Yes. One thing I did not mention is that the intention is to review this after a year to look at its success, and to ensure that women are on the boards. If there are operational requirements as to why someone has to be withdrawn, that is something we need to keep an eye on. I will write to the hon. Member to see if we can do it on an annual basis, rather than just at the 12-month mark; hopefully we will see more women on the court martial board.

Duty of due regard will be reviewed. It is a starting block; when it was introduced, it was always a starting block. It will be reviewed with regard to the devolved administration involvement and the central Government. If the requirement is there to include these statutory agencies and if there is a requirement to extend the scope to other fields outside health education, we will do so, but we need evidence to say that that is necessary first.

Let me turn to Gibraltar. The Gibraltarian regiment is a civilian-raised regiment, and does not come under the definition of the UK regular forces. It falls outside the Armed Forces Act, but if it wants to be included it can write to the MOD and request that; that is not a problem.

May I press the Minister on that point? She is right about the Gibraltar regiment, but for non-Gibraltar regiment personnel stationed in Gibraltar—there are UK service personnel outwith that regiment—this legislation, according to the territorial extent, would not apply.

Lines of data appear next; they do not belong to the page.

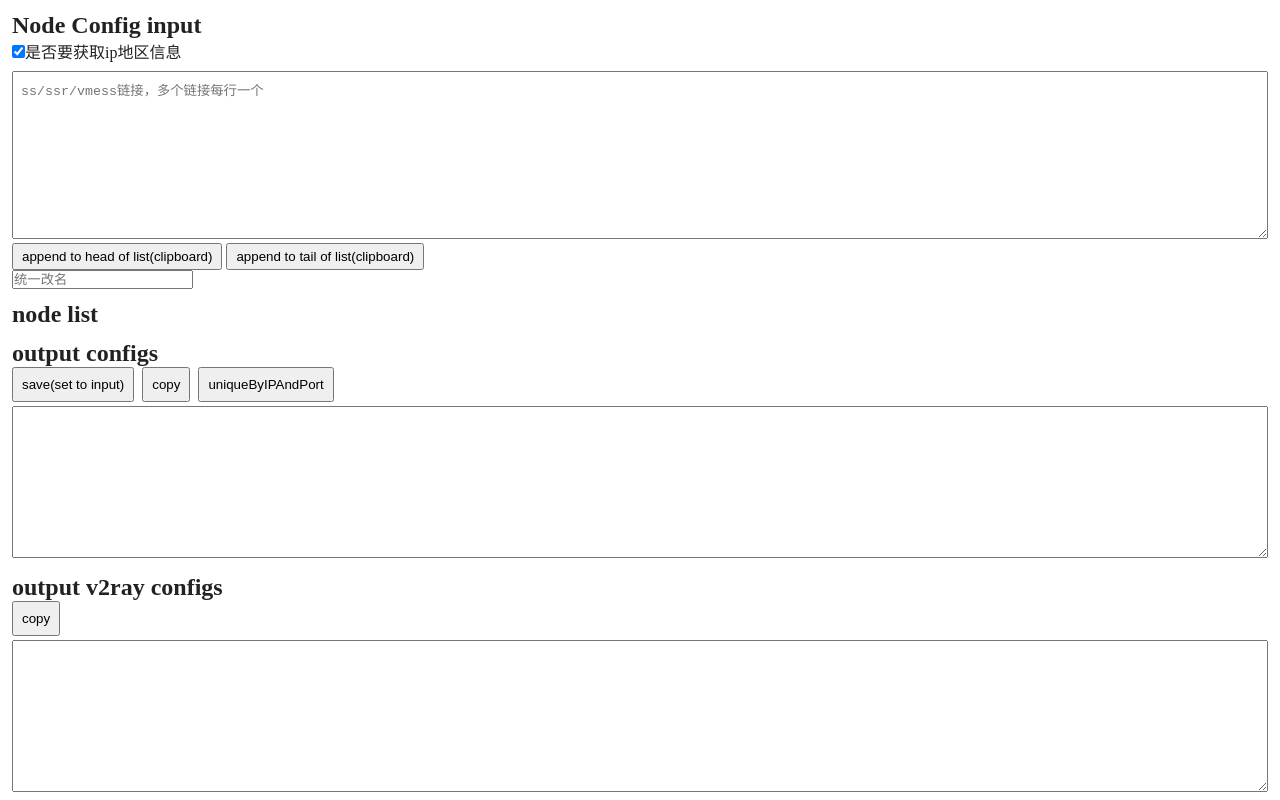
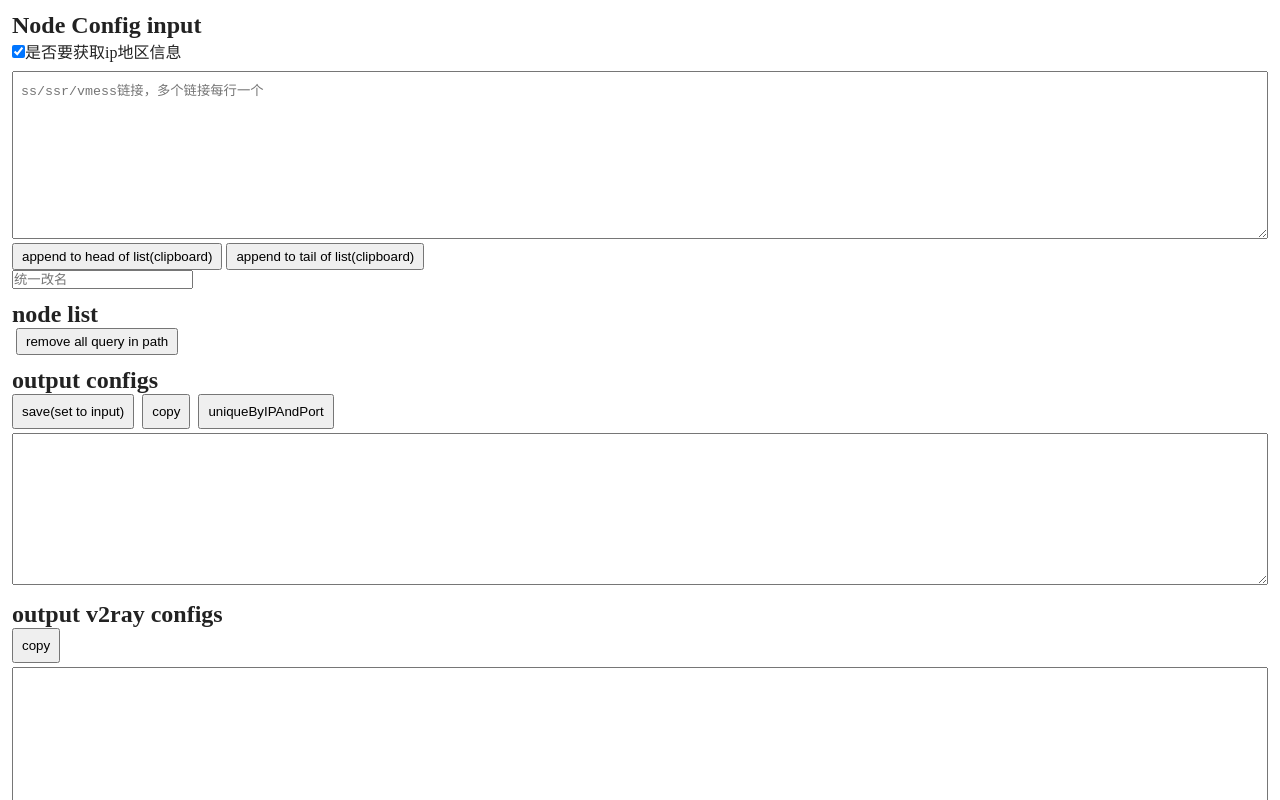
Before and after one commit to zqcccc/misc, a Next.js app: page /vmess in a window 1280 px wide. Shown: the top 800 px of the page. Built offline with nearby package versions, Linux system fonts and the light colour scheme.

Commit message:
Update package.json and add button to remove query in path

```diff
--- a/app/vmess/page.tsx
+++ b/app/vmess/page.tsx
@@ -253,6 +253,19 @@ export default function NodeConfig() {
         />
         <div className='mt-3'>
           <h2>node list</h2>
+          <button
+            className='py-1 px-2 ml-1'
+            onClick={() => {
+              setState({
+                nodeList: state.nodeList.map(([p, i]) => {
+                  i.path = i.path?.split('?')[0]
+                  return [p, i]
+                }),
+              })
+            }}
+          >
+            remove all query in path
+          </button>
           <div className='flex w-full flex-wrap'>
             {state.nodeList.map(([_, item], index) => {
               return (
--- a/package.json
+++ b/package.json
@@ -27,7 +27,7 @@
     "eslint-config-next": "13.2.4",
     "gray-matter": "^4.0.3",
     "js-base64": "^3.7.5",
-    "next": "^13.5.2",
+    "next": "^14",
     "next-mdx-remote": "^4.4.1",
     "node-ipinfo": "^3.4.2",
     "react": "18.2.0",
```
Also changed, not shown: 1 other file (tests, documents, lock files or other folders).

Is that her understanding? That regiment and the additional personnel we have there seem to be dealt with differently.

That is a fair point. I will get back to the hon. Member on that.

Families extend to foster children and special guardianships. I reiterate that the definition of an extended family goes outside the scope of the Armed Forces Act, because we recognise that it needs to be more encompassing. Again, we will keep an eye on that.

In response to the hon. Member for Glasgow North West, LGBT is not quite in scope, but I will say quickly that Lord Etherton is undertaking a review. We need to right some wrongs, and I will look into that. Murder, manslaughter and rape have been mentioned— again, slightly outwith. The independent pay review body will report in spring, but at the moment the armed forces have the highest salaries they have had in 20 years. A cost of living package is in place to support them going forward. I am conscious that we will also be looking at our BAME community. I will work with representatives to ensure that they are not outside what we are focusing on, and that they are included in how we go forward with the transformation and modernisation of the military.

The hon. Lady also mentioned children going into schools. Children already receive a service pupil premium, but some work is going on as to how beneficial that is and whether we can do more to help service families as they move around the country and abroad. The Army Foundation College Harrogate is an exceptional college, taking in a lot of young people from all sorts of diverse backgrounds and educating them to a higher level than when they joined. It also educates them in future military life. There have been some issues—it would be wrong to say that there had not been—and I will look into them. I think that is everything.

Question put and agreed to.


That the Committee has considered the draft Armed Forces (Covenant) Regulations 2022.



That the Committee has considered the draft Armed Forces (Service Court Rules) (Amendment) (No. 2) Rules 2022.—(Sarah Atherton.)

Committee rose.